▶ _What you need to do_:
Give the number of lines in this listing that contain "useMotionValue", with no other words.

▶ _Material for the task_:
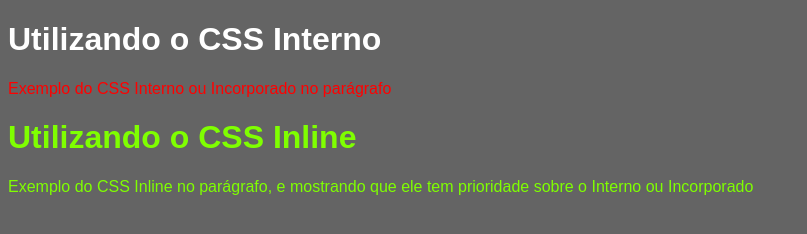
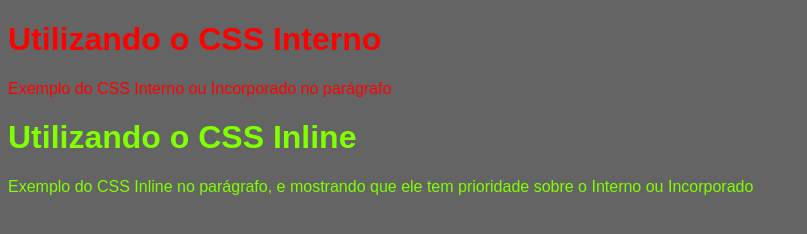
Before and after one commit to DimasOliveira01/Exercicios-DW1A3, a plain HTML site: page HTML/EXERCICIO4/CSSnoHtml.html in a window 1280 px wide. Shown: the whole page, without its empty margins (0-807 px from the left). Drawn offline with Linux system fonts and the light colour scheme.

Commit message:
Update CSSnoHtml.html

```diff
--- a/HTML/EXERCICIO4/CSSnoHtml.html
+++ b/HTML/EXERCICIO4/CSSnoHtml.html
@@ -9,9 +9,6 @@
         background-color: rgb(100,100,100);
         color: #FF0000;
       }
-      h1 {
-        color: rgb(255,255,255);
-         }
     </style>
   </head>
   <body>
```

---

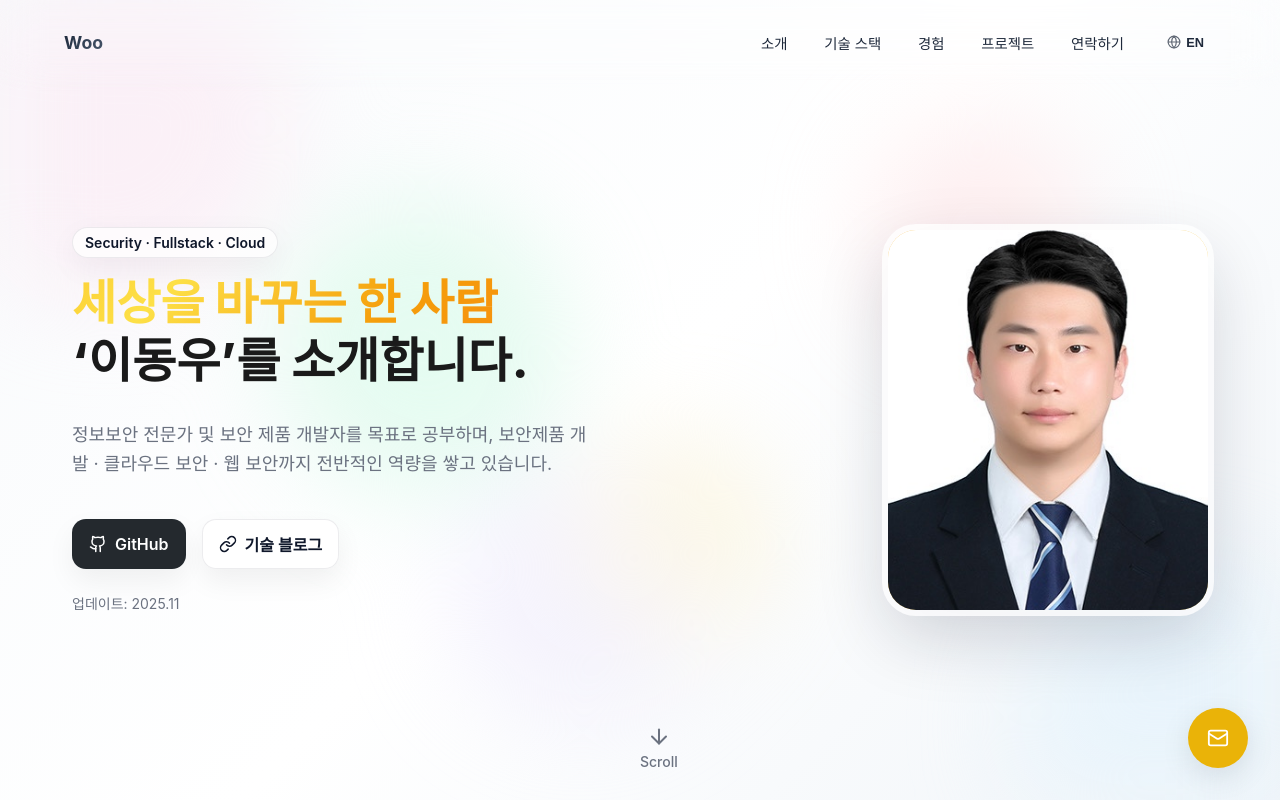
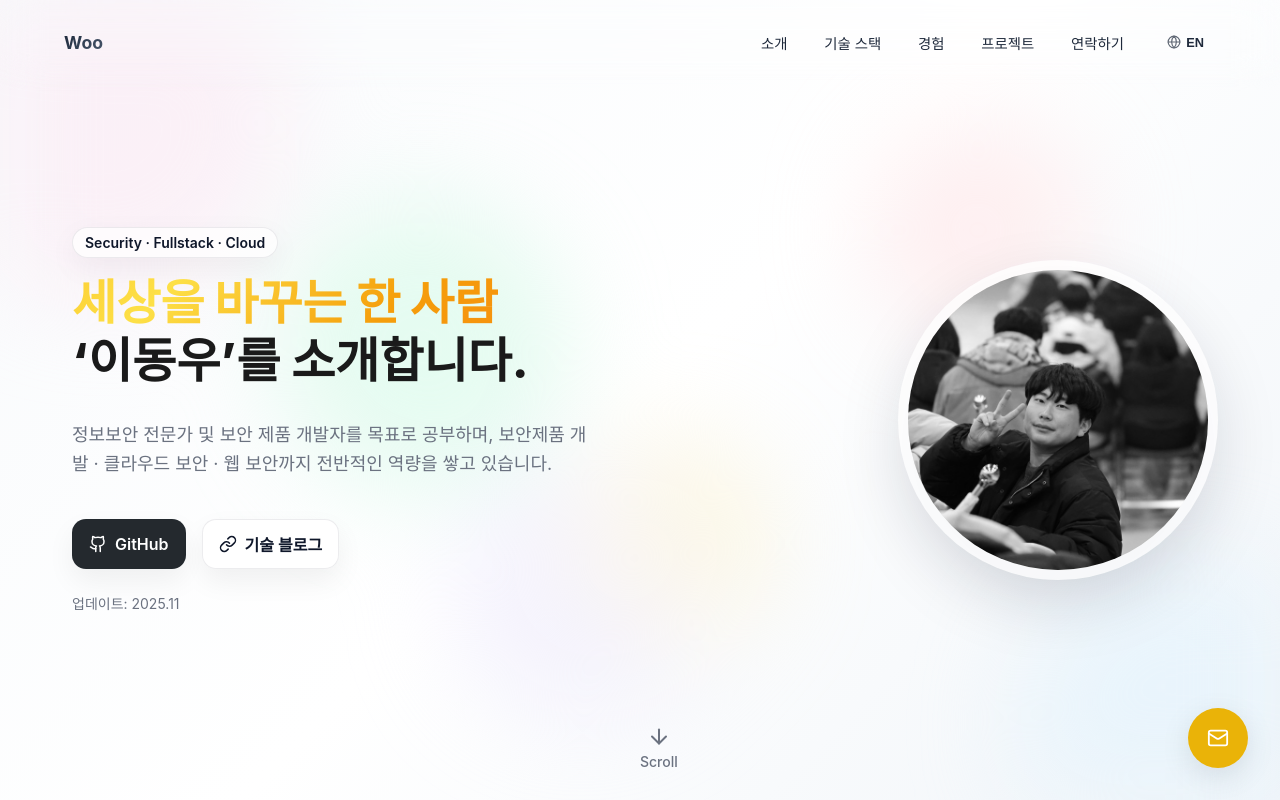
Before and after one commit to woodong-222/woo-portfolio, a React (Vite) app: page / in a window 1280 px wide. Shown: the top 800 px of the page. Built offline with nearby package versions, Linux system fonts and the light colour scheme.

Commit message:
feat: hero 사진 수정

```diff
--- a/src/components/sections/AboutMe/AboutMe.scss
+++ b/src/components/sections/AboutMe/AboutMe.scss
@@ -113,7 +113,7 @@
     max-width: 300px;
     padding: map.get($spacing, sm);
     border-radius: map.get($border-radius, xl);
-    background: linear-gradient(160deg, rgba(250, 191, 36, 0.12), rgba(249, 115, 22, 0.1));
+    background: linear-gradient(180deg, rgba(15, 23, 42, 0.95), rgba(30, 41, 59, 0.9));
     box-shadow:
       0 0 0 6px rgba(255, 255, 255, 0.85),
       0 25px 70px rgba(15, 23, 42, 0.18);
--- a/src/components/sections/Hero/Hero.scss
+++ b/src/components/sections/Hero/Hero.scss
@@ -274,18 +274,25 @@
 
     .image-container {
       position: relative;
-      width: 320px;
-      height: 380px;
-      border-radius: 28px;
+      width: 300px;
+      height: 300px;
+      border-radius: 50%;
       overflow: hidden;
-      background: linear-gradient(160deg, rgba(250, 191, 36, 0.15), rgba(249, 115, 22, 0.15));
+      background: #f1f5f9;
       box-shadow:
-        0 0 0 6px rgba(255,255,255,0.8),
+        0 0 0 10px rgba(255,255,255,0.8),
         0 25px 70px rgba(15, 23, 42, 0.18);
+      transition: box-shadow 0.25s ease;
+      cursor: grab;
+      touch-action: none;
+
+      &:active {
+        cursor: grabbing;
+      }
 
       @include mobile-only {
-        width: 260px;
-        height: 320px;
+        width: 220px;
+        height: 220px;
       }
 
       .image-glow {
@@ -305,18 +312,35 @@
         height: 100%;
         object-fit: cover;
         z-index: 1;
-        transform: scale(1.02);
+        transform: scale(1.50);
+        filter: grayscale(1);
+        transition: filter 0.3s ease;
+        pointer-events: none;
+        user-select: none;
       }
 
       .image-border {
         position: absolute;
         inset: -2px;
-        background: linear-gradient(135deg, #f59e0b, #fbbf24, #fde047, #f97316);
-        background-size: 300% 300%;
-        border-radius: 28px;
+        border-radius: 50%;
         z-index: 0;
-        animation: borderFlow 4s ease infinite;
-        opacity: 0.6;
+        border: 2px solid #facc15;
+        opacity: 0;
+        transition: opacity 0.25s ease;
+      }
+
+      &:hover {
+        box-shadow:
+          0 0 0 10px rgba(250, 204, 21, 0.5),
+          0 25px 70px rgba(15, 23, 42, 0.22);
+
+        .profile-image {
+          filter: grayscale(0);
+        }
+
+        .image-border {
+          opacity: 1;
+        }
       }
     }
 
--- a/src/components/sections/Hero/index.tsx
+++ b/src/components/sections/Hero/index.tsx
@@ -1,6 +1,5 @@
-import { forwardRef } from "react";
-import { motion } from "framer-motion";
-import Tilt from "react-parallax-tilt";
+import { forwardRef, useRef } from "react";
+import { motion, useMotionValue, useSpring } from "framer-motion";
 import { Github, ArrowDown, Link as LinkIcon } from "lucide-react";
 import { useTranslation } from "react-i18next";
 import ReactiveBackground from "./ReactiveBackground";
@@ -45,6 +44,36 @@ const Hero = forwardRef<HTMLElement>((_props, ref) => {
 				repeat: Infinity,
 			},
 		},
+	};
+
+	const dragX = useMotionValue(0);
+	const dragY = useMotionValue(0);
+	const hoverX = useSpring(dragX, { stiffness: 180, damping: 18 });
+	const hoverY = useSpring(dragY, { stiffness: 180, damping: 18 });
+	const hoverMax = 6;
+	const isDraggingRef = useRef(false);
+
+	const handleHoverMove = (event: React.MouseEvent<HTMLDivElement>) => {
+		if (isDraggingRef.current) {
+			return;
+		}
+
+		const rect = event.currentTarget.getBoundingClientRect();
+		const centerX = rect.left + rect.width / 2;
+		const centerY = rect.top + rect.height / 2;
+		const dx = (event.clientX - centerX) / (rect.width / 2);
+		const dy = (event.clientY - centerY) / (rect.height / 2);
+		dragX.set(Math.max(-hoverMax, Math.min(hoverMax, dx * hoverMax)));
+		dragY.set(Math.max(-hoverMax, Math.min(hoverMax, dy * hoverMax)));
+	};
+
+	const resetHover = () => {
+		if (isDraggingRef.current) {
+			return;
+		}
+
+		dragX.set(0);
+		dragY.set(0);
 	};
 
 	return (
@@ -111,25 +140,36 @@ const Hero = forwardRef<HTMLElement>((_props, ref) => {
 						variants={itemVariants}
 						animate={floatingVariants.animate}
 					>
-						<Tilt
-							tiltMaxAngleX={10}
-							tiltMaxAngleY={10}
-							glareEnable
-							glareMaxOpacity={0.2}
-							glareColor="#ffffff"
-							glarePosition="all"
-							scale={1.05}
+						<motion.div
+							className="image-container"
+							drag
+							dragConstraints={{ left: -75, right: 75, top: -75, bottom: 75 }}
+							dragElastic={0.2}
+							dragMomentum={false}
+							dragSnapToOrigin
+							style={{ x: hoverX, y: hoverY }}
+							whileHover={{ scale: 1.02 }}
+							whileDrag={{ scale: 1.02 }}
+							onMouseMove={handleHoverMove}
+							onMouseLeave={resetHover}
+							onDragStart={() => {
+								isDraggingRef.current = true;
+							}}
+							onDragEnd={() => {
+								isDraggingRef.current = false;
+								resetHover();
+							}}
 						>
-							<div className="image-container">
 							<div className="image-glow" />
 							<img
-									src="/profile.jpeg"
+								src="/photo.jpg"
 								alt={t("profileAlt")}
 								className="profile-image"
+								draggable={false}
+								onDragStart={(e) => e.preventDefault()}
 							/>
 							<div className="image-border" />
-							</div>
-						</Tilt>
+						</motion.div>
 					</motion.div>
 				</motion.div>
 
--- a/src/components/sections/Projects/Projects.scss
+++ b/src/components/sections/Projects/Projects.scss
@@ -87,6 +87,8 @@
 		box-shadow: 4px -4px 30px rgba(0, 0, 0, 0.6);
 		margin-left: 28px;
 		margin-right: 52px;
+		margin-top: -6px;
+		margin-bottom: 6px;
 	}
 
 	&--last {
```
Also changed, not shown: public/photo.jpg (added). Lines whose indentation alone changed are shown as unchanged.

---

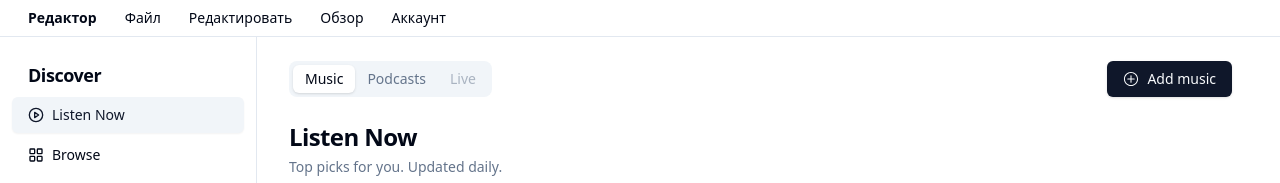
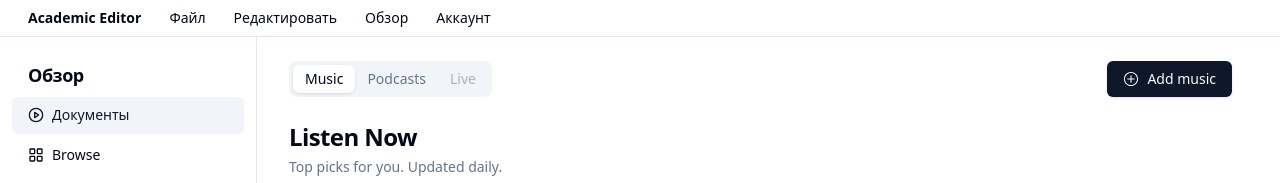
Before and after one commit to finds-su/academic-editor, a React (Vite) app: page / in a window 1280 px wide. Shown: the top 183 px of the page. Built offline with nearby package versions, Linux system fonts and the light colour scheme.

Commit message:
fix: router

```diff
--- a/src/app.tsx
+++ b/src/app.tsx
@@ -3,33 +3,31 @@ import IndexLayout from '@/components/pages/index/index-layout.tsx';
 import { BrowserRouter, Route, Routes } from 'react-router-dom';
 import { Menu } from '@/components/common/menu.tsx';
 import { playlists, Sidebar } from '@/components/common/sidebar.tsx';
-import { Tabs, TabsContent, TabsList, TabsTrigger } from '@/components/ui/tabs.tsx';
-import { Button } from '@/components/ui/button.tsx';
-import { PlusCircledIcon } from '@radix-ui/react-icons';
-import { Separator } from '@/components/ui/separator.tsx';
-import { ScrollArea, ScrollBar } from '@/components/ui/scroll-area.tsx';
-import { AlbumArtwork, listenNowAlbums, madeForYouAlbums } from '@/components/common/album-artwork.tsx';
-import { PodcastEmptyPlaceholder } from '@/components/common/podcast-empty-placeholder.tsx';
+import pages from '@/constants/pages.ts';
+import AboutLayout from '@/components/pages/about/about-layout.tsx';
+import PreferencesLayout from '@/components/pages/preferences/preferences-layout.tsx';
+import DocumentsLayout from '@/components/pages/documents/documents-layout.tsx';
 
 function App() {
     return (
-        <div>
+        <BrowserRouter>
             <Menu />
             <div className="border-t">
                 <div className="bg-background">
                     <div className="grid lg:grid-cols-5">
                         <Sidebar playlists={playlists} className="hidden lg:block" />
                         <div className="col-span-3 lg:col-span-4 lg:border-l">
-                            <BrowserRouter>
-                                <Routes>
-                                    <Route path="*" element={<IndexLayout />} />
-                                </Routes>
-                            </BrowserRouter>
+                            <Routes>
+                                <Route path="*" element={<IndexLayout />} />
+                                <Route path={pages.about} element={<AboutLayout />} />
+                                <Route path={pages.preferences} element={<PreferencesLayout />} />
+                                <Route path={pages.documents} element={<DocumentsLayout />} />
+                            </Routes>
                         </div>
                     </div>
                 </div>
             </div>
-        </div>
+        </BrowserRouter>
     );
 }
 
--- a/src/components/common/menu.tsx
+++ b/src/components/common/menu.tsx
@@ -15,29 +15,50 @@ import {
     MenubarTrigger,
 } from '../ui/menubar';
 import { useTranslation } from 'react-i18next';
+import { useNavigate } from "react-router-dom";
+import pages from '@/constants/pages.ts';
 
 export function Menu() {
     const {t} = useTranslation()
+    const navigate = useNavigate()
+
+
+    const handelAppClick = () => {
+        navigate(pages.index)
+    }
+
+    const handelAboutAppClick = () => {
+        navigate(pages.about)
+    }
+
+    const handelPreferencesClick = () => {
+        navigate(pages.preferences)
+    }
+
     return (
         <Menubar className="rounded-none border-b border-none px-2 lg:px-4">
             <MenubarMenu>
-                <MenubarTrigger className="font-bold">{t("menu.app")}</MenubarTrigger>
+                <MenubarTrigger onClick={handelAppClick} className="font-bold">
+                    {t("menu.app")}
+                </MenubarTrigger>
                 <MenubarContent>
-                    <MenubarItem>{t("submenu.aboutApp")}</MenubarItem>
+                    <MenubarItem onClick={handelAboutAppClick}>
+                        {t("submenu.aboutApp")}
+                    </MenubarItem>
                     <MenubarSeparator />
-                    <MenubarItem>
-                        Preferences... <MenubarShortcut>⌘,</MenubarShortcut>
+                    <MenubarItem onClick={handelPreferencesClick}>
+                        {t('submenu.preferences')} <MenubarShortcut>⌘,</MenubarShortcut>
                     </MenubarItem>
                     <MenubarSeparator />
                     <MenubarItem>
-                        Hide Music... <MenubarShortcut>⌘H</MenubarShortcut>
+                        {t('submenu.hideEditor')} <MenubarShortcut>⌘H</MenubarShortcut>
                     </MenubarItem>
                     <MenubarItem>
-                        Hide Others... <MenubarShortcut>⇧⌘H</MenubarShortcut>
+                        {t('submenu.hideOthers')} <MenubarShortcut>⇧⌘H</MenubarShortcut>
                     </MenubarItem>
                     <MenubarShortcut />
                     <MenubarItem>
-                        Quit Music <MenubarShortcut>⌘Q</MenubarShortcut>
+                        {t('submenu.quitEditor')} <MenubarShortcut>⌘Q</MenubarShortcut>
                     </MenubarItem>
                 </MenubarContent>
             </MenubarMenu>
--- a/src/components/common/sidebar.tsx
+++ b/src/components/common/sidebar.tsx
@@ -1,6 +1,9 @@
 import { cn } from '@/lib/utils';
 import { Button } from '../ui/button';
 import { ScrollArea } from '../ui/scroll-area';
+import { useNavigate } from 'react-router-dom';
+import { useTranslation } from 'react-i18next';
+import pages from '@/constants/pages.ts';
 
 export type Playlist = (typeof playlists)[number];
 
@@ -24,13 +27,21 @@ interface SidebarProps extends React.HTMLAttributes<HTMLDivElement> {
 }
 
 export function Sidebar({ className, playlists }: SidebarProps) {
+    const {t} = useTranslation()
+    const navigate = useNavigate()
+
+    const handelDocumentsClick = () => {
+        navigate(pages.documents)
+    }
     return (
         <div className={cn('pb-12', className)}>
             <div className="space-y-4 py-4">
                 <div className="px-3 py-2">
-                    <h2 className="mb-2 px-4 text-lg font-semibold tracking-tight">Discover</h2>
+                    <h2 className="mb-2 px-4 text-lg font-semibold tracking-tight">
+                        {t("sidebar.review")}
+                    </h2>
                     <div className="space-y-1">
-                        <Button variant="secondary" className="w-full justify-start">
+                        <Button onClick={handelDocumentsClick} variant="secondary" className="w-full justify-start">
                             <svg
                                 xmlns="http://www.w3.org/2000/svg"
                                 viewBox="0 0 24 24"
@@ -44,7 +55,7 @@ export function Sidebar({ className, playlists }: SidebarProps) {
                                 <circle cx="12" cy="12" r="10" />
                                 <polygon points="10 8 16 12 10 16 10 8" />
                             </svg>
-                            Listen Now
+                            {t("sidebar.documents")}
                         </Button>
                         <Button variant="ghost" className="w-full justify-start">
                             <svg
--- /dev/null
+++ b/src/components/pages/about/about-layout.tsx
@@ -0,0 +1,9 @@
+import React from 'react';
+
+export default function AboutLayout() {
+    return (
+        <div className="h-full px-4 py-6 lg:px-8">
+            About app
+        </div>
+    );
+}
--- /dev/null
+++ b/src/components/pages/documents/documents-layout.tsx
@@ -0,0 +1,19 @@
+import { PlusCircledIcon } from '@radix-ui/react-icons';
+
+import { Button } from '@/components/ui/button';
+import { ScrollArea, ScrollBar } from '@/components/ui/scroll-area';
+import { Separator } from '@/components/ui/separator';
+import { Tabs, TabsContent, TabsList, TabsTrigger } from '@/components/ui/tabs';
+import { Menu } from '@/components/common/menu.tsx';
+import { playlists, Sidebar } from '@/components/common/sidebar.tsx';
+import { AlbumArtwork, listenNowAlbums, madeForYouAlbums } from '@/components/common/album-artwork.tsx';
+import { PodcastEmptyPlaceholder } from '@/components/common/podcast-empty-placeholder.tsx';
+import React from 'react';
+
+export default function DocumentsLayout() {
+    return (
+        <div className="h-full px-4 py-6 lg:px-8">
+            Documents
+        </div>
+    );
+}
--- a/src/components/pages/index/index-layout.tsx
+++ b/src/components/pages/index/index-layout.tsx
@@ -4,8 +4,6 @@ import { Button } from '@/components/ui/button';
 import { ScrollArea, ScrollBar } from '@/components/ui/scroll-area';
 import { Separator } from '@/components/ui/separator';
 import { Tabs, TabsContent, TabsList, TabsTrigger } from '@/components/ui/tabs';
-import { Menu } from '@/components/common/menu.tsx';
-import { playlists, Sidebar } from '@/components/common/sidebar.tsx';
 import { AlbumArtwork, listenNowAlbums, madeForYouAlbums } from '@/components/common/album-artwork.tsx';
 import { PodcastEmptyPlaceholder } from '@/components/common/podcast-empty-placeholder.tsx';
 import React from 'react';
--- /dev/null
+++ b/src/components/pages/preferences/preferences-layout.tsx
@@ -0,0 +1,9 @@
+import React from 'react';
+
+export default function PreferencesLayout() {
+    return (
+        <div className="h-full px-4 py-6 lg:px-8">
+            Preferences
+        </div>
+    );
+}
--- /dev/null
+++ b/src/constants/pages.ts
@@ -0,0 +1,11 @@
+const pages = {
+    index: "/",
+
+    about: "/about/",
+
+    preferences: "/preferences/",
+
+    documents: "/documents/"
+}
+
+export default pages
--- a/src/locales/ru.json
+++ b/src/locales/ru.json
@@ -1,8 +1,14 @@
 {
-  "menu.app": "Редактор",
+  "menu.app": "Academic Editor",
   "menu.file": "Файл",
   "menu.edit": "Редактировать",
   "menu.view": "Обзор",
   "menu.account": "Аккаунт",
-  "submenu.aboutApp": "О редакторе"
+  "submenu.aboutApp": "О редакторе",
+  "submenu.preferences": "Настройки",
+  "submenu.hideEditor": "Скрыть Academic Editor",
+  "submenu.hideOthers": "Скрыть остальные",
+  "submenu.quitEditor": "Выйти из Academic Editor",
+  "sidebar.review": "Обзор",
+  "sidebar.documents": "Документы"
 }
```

▶ _Answer section_:
3